:: WORK INSTRUCTION ::
What lines in the data hold the string "const"? Show them.

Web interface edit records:
--- START ---

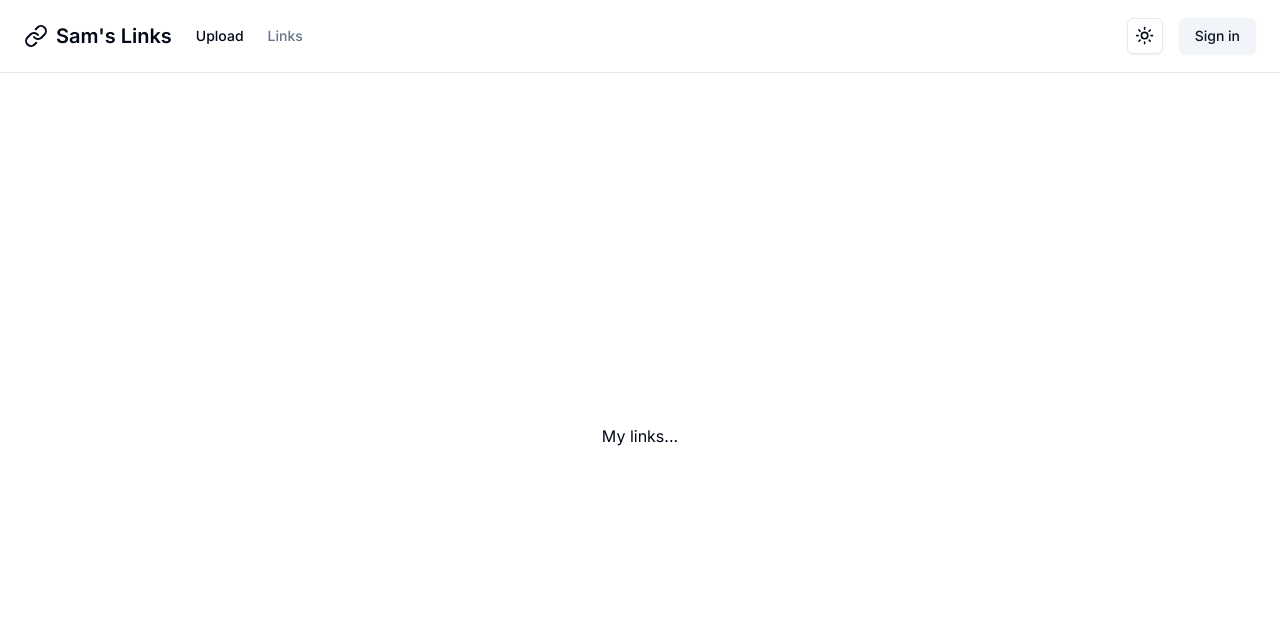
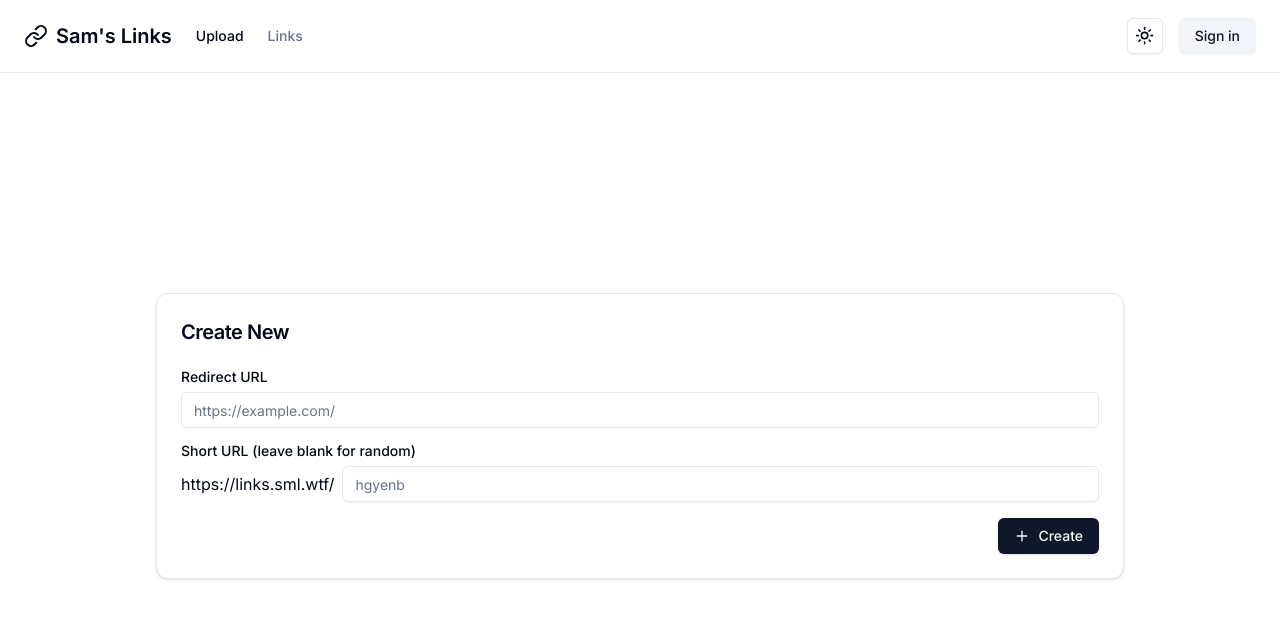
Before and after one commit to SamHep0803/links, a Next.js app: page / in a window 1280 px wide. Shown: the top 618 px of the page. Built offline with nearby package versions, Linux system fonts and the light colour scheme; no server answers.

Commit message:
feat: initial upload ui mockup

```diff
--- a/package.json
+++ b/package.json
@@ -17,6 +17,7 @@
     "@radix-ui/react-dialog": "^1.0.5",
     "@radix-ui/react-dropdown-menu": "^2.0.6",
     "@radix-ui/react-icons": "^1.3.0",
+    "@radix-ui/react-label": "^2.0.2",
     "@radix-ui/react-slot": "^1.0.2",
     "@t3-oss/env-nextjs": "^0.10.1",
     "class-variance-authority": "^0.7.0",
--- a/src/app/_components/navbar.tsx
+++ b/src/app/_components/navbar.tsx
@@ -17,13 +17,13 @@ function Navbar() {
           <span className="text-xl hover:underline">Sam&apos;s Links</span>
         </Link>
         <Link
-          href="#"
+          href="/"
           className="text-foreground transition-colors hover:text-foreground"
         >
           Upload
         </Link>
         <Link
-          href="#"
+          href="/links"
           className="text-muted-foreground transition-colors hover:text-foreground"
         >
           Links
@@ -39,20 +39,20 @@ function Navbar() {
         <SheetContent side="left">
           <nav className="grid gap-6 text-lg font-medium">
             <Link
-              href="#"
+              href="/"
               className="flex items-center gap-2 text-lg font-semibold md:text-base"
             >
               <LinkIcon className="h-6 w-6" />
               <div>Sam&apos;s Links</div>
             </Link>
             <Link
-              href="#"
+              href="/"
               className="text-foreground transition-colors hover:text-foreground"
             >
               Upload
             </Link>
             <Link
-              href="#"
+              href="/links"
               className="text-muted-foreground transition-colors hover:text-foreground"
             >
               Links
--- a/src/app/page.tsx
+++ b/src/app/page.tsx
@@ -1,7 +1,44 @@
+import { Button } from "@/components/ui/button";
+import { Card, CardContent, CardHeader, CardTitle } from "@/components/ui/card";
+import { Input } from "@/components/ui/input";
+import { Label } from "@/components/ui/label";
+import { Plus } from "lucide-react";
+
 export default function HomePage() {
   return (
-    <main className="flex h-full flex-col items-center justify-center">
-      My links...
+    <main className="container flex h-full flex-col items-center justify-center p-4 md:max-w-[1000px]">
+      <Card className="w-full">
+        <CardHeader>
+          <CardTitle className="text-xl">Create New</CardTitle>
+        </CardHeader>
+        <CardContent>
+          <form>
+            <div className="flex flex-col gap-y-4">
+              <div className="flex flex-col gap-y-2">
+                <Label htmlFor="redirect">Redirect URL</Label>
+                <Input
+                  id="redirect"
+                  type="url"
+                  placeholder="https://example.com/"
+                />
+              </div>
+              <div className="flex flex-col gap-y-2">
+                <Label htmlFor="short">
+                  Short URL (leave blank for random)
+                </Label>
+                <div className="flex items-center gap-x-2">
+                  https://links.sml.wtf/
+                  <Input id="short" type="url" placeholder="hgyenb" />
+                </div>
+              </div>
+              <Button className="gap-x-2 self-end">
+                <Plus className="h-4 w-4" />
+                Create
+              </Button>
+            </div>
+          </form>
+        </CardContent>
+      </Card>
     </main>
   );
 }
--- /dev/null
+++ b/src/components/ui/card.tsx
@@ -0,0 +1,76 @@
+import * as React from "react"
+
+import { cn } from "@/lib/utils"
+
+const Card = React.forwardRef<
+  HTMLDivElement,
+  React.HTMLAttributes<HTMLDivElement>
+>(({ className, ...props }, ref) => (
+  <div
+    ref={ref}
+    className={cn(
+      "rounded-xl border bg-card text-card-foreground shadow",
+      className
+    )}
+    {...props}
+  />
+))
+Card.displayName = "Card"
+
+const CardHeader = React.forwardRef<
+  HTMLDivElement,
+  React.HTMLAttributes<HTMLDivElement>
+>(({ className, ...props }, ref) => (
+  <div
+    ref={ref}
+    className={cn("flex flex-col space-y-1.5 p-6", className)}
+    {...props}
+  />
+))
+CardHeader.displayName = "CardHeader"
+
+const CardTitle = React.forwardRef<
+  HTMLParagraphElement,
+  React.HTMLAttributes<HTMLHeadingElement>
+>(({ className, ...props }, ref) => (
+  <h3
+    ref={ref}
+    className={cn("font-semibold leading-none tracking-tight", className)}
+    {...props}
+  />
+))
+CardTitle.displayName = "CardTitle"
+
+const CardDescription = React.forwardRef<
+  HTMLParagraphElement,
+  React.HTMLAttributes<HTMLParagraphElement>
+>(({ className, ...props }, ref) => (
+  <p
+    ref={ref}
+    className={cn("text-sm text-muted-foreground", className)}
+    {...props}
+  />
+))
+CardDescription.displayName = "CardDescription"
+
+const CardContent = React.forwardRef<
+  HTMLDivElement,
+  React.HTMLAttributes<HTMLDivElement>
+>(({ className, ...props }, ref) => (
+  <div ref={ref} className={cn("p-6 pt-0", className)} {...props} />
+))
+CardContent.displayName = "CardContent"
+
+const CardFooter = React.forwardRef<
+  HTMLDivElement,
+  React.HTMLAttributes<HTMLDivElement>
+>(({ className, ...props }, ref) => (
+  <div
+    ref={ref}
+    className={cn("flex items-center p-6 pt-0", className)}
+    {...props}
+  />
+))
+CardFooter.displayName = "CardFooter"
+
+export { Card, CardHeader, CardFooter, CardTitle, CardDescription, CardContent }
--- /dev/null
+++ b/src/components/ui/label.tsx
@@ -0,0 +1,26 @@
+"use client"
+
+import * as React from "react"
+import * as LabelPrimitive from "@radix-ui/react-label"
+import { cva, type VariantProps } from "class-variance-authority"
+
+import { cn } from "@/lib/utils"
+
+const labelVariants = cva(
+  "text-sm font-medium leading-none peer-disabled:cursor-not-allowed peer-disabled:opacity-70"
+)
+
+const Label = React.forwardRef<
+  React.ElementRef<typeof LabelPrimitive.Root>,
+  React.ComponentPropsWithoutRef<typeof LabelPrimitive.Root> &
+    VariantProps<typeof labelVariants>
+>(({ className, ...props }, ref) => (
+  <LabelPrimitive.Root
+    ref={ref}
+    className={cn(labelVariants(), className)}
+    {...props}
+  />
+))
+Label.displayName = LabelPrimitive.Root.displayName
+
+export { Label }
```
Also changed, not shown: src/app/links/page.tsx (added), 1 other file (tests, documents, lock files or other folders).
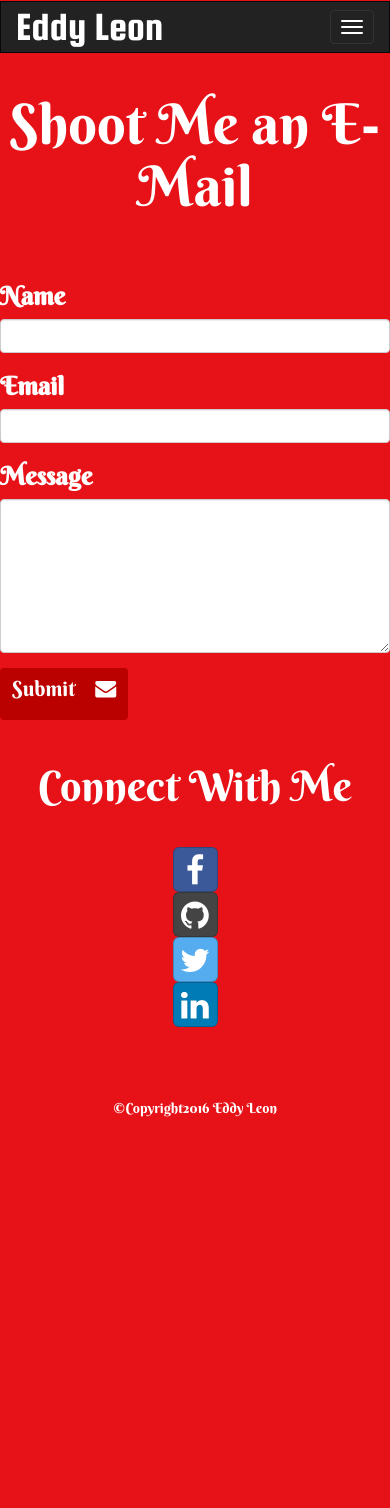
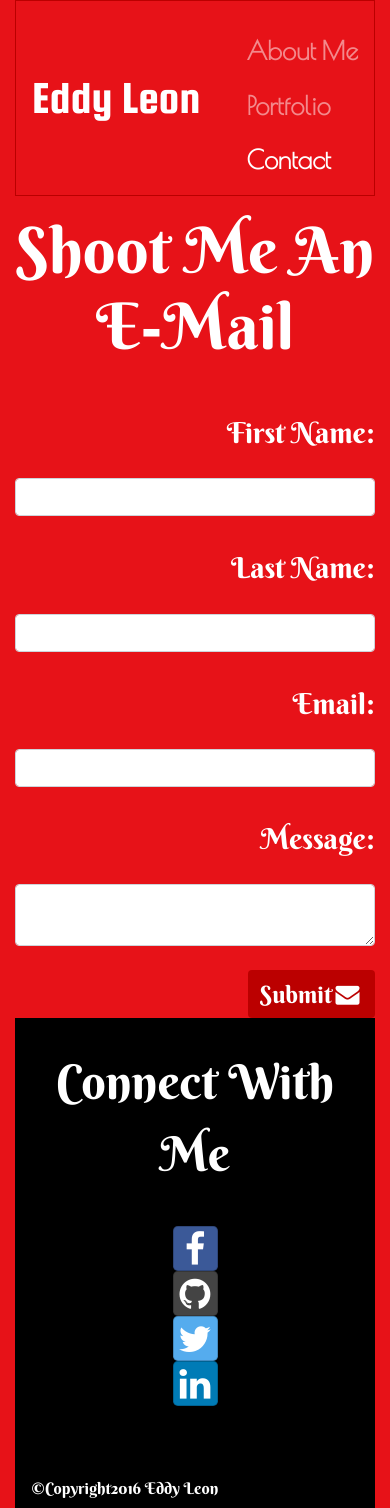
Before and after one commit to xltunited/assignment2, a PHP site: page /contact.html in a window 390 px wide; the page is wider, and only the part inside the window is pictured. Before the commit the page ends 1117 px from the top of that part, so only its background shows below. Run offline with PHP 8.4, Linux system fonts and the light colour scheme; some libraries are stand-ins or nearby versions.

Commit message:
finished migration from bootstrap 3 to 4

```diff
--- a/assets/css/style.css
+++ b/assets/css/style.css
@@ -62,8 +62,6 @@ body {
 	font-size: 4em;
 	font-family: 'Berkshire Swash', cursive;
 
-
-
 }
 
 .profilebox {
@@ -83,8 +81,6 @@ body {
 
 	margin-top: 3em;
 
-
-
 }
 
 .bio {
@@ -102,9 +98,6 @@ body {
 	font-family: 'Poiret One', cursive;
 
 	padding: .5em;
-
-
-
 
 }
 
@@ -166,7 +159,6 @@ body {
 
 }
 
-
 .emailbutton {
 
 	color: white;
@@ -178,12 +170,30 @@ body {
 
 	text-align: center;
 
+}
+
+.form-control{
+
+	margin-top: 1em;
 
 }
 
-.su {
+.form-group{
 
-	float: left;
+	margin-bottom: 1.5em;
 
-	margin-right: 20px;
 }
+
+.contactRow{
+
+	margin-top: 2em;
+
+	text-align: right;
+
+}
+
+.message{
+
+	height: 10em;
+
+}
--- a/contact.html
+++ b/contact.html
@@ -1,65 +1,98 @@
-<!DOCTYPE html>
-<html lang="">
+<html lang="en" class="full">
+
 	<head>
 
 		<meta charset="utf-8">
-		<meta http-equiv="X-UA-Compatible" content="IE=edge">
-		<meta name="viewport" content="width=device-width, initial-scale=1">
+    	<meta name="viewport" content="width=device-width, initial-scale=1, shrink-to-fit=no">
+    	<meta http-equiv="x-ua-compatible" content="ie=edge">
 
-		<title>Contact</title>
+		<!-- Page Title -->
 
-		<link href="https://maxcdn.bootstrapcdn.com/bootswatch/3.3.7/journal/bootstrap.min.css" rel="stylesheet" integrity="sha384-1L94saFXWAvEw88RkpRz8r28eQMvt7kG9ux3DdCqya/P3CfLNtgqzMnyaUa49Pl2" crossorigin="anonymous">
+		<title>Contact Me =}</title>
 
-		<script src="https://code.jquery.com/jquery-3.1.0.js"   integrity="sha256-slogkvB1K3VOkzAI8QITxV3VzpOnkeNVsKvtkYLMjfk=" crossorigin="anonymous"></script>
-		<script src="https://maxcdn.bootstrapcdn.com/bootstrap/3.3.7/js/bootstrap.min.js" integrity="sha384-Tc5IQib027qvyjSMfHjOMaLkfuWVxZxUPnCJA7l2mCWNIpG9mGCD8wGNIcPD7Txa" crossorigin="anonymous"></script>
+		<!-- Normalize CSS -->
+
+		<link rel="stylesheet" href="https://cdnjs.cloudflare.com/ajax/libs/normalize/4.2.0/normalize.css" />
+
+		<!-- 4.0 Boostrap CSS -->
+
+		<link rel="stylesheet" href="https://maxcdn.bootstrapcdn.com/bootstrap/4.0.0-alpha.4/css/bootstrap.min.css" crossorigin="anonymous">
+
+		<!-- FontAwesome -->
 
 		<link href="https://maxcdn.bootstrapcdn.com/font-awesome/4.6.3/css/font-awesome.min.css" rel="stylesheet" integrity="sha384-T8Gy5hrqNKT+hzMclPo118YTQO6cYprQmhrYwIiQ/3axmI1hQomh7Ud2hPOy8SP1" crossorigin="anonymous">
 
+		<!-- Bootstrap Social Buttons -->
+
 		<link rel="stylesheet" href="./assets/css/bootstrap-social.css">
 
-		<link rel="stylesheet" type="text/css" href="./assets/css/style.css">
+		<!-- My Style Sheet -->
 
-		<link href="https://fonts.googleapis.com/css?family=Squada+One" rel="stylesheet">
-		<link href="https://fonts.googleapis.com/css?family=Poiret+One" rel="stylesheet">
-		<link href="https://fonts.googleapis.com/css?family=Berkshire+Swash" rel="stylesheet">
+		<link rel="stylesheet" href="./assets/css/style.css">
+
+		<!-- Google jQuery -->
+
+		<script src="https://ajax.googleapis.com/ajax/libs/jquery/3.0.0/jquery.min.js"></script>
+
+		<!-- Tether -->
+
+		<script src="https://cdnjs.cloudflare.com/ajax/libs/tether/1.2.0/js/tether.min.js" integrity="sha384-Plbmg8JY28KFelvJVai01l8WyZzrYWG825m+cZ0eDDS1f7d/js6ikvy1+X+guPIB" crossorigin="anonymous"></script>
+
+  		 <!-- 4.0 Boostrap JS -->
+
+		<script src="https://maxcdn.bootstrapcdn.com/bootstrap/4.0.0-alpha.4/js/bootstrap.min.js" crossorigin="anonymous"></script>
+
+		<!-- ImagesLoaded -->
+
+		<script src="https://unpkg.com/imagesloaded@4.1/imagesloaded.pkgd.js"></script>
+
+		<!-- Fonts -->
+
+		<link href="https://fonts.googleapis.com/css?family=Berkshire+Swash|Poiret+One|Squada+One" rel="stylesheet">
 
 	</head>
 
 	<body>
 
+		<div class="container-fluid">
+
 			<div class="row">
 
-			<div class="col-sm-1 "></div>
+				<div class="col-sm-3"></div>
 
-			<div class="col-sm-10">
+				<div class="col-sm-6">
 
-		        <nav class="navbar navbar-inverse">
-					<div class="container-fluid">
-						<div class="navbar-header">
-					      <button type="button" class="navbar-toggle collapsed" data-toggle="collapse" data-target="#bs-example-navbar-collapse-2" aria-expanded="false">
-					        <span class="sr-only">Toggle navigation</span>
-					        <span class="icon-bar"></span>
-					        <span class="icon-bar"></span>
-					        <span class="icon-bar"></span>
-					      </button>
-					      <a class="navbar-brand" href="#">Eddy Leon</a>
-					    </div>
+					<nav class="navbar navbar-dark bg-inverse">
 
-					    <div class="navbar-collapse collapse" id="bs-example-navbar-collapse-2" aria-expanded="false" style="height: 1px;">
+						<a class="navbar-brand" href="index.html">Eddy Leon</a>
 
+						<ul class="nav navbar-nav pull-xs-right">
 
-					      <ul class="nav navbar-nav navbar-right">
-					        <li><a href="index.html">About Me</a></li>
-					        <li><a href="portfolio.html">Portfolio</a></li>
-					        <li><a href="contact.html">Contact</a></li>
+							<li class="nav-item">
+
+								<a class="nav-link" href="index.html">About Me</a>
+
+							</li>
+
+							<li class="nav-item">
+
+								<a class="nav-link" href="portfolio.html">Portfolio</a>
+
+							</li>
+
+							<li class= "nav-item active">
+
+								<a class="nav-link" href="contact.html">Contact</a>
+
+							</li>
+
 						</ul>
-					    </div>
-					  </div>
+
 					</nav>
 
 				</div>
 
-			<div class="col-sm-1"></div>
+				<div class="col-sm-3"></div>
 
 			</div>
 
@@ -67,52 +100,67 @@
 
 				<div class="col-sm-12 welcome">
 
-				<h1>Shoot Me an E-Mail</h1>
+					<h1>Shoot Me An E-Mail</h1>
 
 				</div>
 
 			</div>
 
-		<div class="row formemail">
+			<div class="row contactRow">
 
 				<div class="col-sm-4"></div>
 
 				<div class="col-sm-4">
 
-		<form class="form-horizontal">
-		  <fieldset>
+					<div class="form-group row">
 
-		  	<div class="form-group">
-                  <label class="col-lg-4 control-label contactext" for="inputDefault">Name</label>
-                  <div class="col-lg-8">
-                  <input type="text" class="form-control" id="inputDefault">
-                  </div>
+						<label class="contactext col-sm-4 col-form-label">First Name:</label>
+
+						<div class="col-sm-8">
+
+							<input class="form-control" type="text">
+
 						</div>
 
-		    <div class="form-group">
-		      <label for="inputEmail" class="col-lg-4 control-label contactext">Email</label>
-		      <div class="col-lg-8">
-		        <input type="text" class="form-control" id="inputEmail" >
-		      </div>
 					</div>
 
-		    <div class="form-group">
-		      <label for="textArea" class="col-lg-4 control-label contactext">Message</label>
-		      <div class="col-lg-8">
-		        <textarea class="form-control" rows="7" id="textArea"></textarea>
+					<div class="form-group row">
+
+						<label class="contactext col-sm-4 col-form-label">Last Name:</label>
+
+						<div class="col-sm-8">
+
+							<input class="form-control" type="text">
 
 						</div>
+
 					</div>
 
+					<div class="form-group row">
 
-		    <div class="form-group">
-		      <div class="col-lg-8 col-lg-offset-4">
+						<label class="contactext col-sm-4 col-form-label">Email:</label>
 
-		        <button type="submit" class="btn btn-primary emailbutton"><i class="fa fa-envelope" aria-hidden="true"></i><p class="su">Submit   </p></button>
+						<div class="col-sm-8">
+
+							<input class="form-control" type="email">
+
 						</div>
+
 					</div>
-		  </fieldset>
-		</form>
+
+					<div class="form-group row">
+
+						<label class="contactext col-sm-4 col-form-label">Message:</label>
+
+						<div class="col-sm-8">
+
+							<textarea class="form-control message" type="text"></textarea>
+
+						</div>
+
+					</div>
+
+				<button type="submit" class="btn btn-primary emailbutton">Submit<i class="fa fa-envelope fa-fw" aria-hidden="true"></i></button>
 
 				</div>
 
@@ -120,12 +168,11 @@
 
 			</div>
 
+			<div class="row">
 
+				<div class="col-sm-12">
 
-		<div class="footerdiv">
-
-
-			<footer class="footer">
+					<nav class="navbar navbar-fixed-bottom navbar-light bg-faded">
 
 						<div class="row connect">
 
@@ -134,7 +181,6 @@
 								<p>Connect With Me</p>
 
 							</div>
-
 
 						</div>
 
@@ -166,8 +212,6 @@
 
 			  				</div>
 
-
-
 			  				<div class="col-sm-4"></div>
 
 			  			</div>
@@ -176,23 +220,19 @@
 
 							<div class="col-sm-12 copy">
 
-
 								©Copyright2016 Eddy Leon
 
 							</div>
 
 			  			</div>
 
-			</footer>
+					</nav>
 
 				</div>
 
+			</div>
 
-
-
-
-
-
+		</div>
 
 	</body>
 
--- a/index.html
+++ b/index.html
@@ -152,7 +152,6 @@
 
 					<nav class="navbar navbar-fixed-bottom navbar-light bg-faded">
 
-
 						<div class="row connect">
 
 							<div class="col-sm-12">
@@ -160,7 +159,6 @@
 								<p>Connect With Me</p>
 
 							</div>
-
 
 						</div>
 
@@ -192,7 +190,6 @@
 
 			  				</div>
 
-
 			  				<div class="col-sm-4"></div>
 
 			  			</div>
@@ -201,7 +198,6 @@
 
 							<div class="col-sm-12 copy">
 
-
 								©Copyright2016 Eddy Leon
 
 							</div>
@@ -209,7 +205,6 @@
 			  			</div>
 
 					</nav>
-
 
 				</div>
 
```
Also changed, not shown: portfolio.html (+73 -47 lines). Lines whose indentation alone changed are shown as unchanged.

--- END ---

:: TASK SOLUTION ::
+const Card = React.forwardRef<
+const CardHeader = React.forwardRef<
+const CardTitle = React.forwardRef<
+const CardDescription = React.forwardRef<
+const CardContent = React.forwardRef<
+const CardFooter = React.forwardRef<
+const labelVariants = cva(
+const Label = React.forwardRef<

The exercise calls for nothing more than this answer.